__Edit tracking data__.

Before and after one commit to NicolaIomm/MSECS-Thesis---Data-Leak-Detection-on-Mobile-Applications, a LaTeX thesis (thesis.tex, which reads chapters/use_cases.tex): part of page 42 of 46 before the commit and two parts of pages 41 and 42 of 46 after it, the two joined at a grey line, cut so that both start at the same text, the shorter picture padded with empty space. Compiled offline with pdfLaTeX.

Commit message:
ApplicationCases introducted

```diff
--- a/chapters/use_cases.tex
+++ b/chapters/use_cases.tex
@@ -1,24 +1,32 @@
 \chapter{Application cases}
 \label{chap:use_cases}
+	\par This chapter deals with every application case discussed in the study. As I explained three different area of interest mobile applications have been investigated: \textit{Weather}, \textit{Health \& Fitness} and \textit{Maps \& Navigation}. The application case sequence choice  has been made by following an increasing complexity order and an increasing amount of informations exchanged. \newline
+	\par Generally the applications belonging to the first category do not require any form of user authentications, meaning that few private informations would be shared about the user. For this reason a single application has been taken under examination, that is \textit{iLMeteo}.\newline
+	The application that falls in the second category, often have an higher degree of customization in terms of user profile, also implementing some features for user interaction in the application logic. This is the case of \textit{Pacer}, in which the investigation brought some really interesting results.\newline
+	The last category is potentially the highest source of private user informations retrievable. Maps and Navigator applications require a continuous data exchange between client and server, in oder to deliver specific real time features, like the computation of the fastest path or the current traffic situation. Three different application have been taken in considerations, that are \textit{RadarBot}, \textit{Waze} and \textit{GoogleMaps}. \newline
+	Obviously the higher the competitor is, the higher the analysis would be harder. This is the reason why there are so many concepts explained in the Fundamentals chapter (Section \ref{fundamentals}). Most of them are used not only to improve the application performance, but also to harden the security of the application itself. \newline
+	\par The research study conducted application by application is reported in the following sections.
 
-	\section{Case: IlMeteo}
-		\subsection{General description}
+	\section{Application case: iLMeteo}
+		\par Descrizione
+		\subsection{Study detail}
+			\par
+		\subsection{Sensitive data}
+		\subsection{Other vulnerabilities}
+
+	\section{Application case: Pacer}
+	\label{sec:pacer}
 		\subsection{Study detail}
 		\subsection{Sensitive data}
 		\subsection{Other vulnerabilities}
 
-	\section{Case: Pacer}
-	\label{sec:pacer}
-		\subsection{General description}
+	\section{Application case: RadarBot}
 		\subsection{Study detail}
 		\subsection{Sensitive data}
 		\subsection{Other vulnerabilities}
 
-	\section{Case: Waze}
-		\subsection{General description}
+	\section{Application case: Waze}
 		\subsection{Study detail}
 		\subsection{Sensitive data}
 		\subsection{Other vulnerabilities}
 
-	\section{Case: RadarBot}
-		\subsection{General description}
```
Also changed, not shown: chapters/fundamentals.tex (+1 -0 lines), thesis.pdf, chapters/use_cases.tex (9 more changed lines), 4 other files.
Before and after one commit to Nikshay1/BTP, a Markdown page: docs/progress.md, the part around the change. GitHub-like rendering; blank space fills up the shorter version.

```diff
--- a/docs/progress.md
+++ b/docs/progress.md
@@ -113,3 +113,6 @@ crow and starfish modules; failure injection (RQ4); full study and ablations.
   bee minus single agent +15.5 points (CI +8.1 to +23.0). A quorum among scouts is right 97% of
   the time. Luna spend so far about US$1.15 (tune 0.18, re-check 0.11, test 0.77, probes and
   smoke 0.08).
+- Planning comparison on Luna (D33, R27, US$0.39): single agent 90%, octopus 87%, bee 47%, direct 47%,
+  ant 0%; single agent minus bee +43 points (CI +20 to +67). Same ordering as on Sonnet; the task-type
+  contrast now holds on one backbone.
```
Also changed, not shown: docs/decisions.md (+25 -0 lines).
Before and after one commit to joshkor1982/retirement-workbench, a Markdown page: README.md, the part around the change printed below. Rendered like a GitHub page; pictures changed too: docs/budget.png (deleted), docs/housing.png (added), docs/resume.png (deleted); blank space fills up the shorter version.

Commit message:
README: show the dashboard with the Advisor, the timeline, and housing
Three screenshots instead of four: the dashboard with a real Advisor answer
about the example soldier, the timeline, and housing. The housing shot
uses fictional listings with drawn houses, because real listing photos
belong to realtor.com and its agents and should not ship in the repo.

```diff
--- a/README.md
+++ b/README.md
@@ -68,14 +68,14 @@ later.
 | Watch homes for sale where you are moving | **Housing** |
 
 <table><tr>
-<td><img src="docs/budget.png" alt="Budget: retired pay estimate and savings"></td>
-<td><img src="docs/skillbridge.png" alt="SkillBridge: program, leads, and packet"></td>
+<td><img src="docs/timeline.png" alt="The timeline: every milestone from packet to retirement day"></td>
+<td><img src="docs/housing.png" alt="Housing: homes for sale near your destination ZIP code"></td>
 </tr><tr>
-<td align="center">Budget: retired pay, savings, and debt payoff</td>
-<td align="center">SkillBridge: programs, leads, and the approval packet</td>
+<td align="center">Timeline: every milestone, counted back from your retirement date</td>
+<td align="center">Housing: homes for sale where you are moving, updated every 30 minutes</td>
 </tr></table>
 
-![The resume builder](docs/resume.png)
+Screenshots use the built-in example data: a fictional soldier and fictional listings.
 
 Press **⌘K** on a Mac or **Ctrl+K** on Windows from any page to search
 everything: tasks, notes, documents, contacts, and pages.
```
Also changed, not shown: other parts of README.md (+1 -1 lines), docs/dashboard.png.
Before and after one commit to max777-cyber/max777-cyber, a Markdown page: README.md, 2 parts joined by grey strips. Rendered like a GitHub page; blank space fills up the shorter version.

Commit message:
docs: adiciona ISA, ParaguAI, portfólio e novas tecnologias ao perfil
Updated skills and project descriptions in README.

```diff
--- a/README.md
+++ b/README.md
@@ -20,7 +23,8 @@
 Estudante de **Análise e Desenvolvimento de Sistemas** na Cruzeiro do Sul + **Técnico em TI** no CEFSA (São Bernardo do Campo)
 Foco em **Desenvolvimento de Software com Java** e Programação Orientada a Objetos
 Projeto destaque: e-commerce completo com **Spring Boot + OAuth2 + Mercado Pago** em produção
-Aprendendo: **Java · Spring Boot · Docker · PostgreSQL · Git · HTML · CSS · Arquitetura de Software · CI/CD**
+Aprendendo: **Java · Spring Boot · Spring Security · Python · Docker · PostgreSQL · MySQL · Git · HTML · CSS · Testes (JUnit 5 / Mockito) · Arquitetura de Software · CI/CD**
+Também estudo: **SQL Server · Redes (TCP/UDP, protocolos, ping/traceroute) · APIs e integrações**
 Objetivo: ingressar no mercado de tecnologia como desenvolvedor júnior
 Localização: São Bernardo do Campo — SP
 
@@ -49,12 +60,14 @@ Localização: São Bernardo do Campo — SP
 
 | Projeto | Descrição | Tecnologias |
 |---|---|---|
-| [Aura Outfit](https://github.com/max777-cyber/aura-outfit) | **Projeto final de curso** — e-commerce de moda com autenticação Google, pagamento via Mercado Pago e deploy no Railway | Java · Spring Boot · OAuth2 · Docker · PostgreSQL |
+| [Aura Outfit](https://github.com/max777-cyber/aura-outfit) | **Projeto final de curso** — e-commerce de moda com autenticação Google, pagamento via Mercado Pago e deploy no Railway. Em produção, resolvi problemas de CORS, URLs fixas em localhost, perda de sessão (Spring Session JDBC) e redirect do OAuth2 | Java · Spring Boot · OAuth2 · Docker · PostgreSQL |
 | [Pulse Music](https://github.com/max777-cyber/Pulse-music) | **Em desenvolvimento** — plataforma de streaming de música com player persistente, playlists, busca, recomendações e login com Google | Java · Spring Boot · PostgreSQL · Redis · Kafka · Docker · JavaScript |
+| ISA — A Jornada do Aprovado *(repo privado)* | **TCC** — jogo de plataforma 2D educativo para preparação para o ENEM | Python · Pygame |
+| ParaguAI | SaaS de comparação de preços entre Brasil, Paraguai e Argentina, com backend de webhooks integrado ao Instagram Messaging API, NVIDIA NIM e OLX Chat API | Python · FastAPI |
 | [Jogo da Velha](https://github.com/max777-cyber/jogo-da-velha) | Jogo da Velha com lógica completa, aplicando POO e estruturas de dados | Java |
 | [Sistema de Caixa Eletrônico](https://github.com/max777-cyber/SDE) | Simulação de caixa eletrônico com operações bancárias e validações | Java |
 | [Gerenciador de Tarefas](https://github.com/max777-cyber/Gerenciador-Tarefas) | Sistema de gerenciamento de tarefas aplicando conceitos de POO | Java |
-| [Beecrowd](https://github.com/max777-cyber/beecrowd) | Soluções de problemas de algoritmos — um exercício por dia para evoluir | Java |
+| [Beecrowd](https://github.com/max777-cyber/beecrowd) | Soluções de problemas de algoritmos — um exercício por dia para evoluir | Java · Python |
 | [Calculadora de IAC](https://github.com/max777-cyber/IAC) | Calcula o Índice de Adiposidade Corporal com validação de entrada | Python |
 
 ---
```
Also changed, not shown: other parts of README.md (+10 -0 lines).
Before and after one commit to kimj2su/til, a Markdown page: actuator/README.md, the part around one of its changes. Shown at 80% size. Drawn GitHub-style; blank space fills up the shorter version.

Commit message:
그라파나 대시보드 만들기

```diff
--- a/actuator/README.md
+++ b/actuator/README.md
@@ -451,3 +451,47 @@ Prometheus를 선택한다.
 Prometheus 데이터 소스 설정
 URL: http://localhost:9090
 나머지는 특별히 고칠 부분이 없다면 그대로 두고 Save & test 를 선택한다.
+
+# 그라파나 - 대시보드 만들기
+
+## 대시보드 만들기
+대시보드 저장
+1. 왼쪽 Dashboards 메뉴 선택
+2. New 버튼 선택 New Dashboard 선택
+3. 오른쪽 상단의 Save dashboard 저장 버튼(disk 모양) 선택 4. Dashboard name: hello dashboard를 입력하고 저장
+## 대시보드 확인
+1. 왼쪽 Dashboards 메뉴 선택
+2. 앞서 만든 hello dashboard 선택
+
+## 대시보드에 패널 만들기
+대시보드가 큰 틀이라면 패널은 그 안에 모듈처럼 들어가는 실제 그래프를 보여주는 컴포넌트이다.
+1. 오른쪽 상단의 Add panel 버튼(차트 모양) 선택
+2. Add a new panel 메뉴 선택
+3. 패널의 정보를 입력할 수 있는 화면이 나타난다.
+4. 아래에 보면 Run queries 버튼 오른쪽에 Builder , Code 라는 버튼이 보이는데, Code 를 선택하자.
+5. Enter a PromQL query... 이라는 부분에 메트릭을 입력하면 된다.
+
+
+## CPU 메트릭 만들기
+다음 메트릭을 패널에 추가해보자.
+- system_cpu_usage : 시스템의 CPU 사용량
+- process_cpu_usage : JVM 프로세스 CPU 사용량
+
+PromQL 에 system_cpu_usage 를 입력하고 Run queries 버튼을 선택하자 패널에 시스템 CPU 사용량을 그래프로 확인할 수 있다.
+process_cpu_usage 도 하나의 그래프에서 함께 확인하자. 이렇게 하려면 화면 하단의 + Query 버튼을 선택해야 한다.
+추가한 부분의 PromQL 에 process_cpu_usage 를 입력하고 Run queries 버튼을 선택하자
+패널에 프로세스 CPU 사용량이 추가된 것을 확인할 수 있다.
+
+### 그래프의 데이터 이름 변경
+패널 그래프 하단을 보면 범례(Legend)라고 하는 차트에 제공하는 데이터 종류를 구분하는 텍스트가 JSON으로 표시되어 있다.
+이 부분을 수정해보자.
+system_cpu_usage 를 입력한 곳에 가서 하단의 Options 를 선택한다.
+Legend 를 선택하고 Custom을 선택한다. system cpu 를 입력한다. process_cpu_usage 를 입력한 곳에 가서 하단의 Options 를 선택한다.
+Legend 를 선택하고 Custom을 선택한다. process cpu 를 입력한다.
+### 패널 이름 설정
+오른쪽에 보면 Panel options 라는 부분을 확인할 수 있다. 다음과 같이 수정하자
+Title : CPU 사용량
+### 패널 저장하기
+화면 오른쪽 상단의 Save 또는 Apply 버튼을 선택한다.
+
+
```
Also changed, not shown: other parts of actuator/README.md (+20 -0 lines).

__INSTRUCTIONS TO FOLLOW__.
Where the word "problemas" occurs in a line of the records, copy that line.

__RESULT OF THIS EXERCISE__.
+| [Aura Outfit](https://github.com/max777-cyber/aura-outfit) | **Projeto final de curso** — e-commerce de moda com autenticação Google, pagamento via Mercado Pago e deploy no Railway. Em produção, resolvi problemas de CORS, URLs fixas em localhost, perda de sessão (Spring Session JDBC) e redirect do OAuth2 | Java · Spring Boot · OAuth2 · Docker · PostgreSQL |
-| [Beecrowd](https://github.com/max777-cyber/beecrowd) | Soluções de problemas de algoritmos — um exercício por dia para evoluir | Java |
+| [Beecrowd](https://github.com/max777-cyber/beecrowd) | Soluções de problemas de algoritmos — um exercício por dia para evoluir | Java · Python |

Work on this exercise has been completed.